DATA FOR THIS TASK:

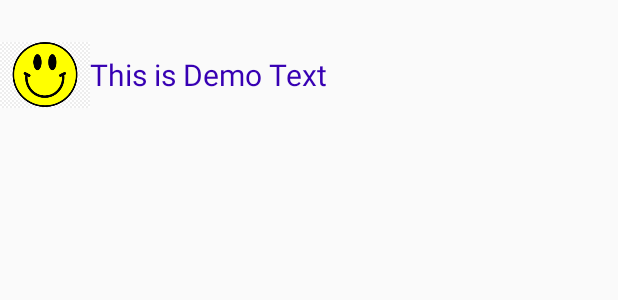
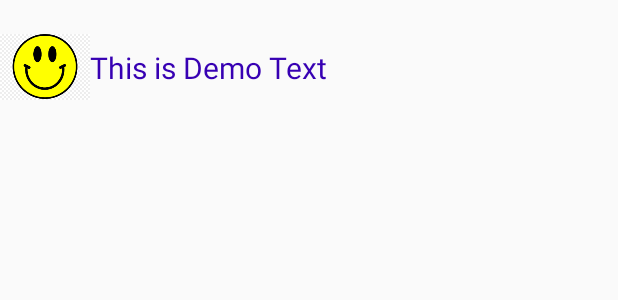
Before and after one commit to sumonece15/RecyclerView-Example2, an Android app: the layout single_row.xml on its own in the app's theme, with its tools: preview values and no code run, on a phone screen of 412 x 824 dp. Shown: the top 300 px of the screen. Run offline under Robolectric (Android 15) with nearby library versions, the phone set to English and light mode, and no system bars.

Commit message:
RecyclerView Example2 (1.0)

```diff
--- a/app/src/main/res/layout/single_row.xml
+++ b/app/src/main/res/layout/single_row.xml
@@ -1,7 +1,7 @@
 <?xml version="1.0" encoding="utf-8"?>
 <androidx.appcompat.widget.LinearLayoutCompat xmlns:android="http://schemas.android.com/apk/res/android"
     android:layout_width="match_parent"
-    android:layout_height="100dp">
+    android:layout_height="90dp">
 
     <ImageView
         android:id="@+id/img1"
```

PROBLEM TO WORK ON: None of the pictures should be kept; reproduce all the remaining material exactly.

SOLVED PROBLEM:
Before and after one commit to sumonece15/RecyclerView-Example2, an Android app: the layout single_row.xml on its own in the app's theme, with its tools: preview values and no code run, on a phone screen of 412 x 824 dp. Shown: the top 300 px of the screen. Run offline under Robolectric (Android 15) with nearby library versions, the phone set to English and light mode, and no system bars.

Commit message:
RecyclerView Example2 (1.0)

```diff
--- a/app/src/main/res/layout/single_row.xml
+++ b/app/src/main/res/layout/single_row.xml
@@ -1,7 +1,7 @@
 <?xml version="1.0" encoding="utf-8"?>
 <androidx.appcompat.widget.LinearLayoutCompat xmlns:android="http://schemas.android.com/apk/res/android"
     android:layout_width="match_parent"
-    android:layout_height="100dp">
+    android:layout_height="90dp">
 
     <ImageView
         android:id="@+id/img1"
```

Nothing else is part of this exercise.